**YOUR INSTRUCTIONS**: Within the entries below, the lines from the one with "sequenceDiagram" through the one with "Presenter->>Model: getAiInfo()" are to be set down exactly, both ends kept.
== THE RECORDS
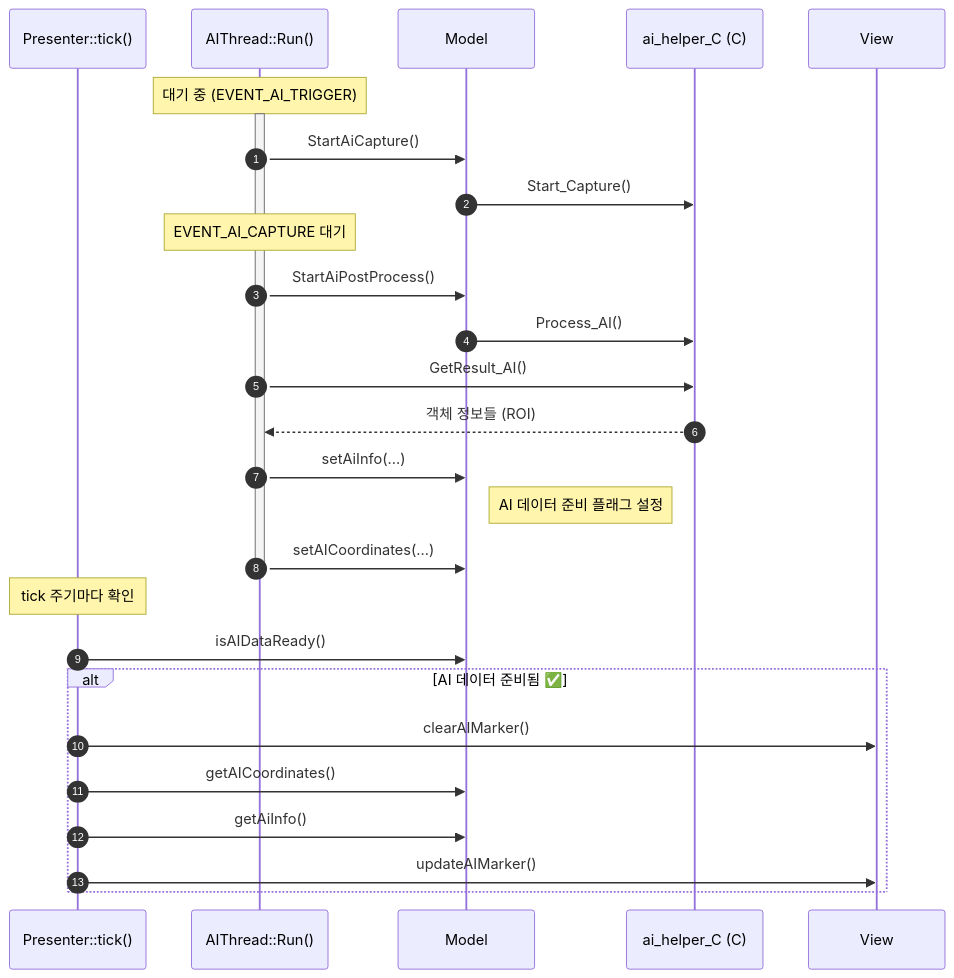
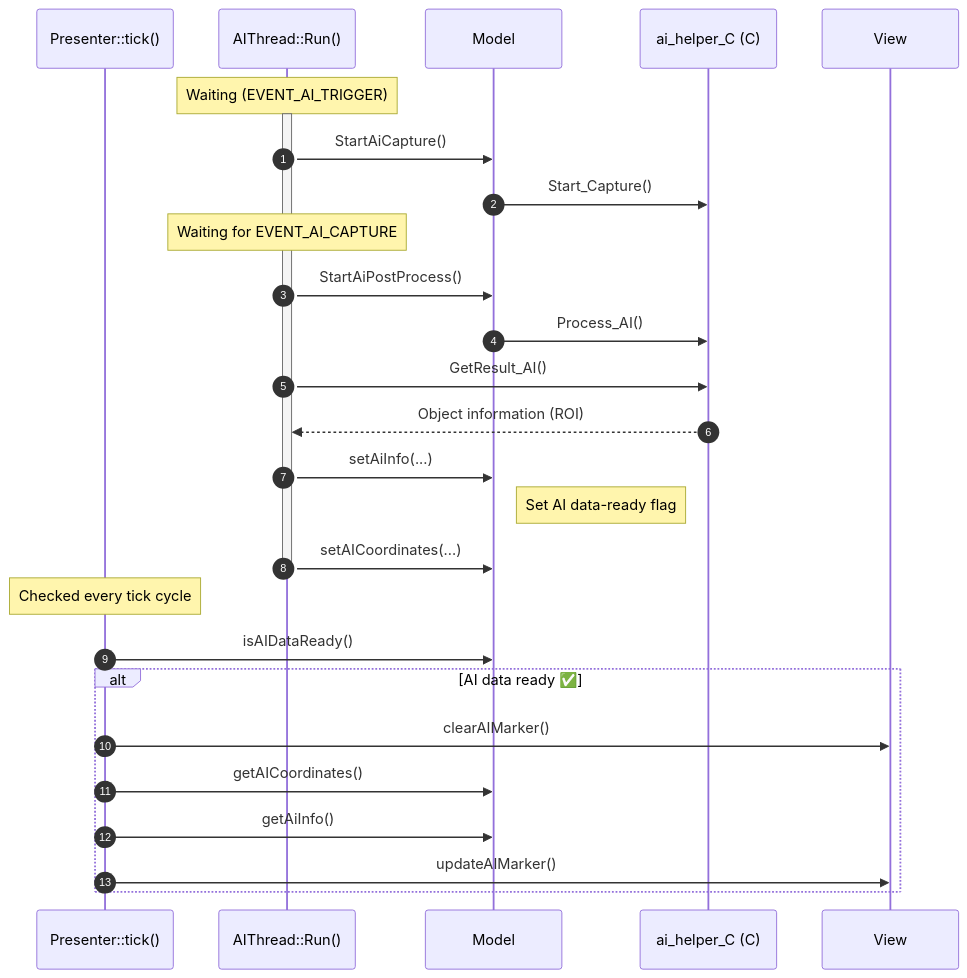
Before and after one commit to Han-Sang-min/STM32N6_AI: the second of 4 diagrams in README.md, drawn with Mermaid. The commit also changed other lines of this file, not shown here.

````diff
--- a/README.md
+++ b/README.md
@@ -82,37 +80,37 @@
 ```mermaid
 sequenceDiagram
     autonumber
     participant Presenter as Presenter::tick()
     participant AIThread as AIThread::Run()
     participant Model as Model
     participant AIHelper as ai_helper_C (C)
     participant View as View
 
-    Note over AIThread: 대기 중 (EVENT_AI_TRIGGER)
+    Note over AIThread: Waiting (EVENT_AI_TRIGGER)
 
     activate AIThread
     AIThread->>Model: StartAiCapture()
     Model->>AIHelper: Start_Capture()
-    Note over AIThread: EVENT_AI_CAPTURE 대기
+    Note over AIThread: Waiting for EVENT_AI_CAPTURE
 
     AIThread->>Model: StartAiPostProcess()
     Model->>AIHelper: Process_AI()
     AIThread->>AIHelper: GetResult_AI()
-    AIHelper-->>AIThread: 객체 정보들 (ROI)
+    AIHelper-->>AIThread: Object information (ROI)
 
     AIThread->>Model: setAiInfo(...)
-    Note right of Model: AI 데이터 준비 플래그 설정
+    Note right of Model: Set AI data-ready flag
     AIThread->>Model: setAICoordinates(...)
 
     deactivate AIThread
 
-    Note over Presenter: tick 주기마다 확인
+    Note over Presenter: Checked every tick cycle
     Presenter->>Model: isAIDataReady()
-    alt AI 데이터 준비됨 ✅
+    alt AI data ready ✅
         Presenter->>View: clearAIMarker()
         Presenter->>Model: getAICoordinates()
         Presenter->>Model: getAiInfo()
         Presenter->>View: updateAIMarker()
     end
 
 ```
````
====
**RESPONSE**:
 sequenceDiagram
     autonumber
     participant Presenter as Presenter::tick()
     participant AIThread as AIThread::Run()
     participant Model as Model
     participant AIHelper as ai_helper_C (C)
     participant View as View
 
-    Note over AIThread: 대기 중 (EVENT_AI_TRIGGER)
+    Note over AIThread: Waiting (EVENT_AI_TRIGGER)
 
     activate AIThread
     AIThread->>Model: StartAiCapture()
     Model->>AIHelper: Start_Capture()
-    Note over AIThread: EVENT_AI_CAPTURE 대기
+    Note over AIThread: Waiting for EVENT_AI_CAPTURE
 
     AIThread->>Model: StartAiPostProcess()
     Model->>AIHelper: Process_AI()
     AIThread->>AIHelper: GetResult_AI()
-    AIHelper-->>AIThread: 객체 정보들 (ROI)
+    AIHelper-->>AIThread: Object information (ROI)
 
     AIThread->>Model: setAiInfo(...)
-    Note right of Model: AI 데이터 준비 플래그 설정
+    Note right of Model: Set AI data-ready flag
     AIThread->>Model: setAICoordinates(...)
 
     deactivate AIThread
 
-    Note over Presenter: tick 주기마다 확인
+    Note over Presenter: Checked every tick cycle
     Presenter->>Model: isAIDataReady()
-    alt AI 데이터 준비됨 ✅
+    alt AI data ready ✅
         Presenter->>View: clearAIMarker()
         Presenter->>Model: getAICoordinates()
         Presenter->>Model: getAiInfo()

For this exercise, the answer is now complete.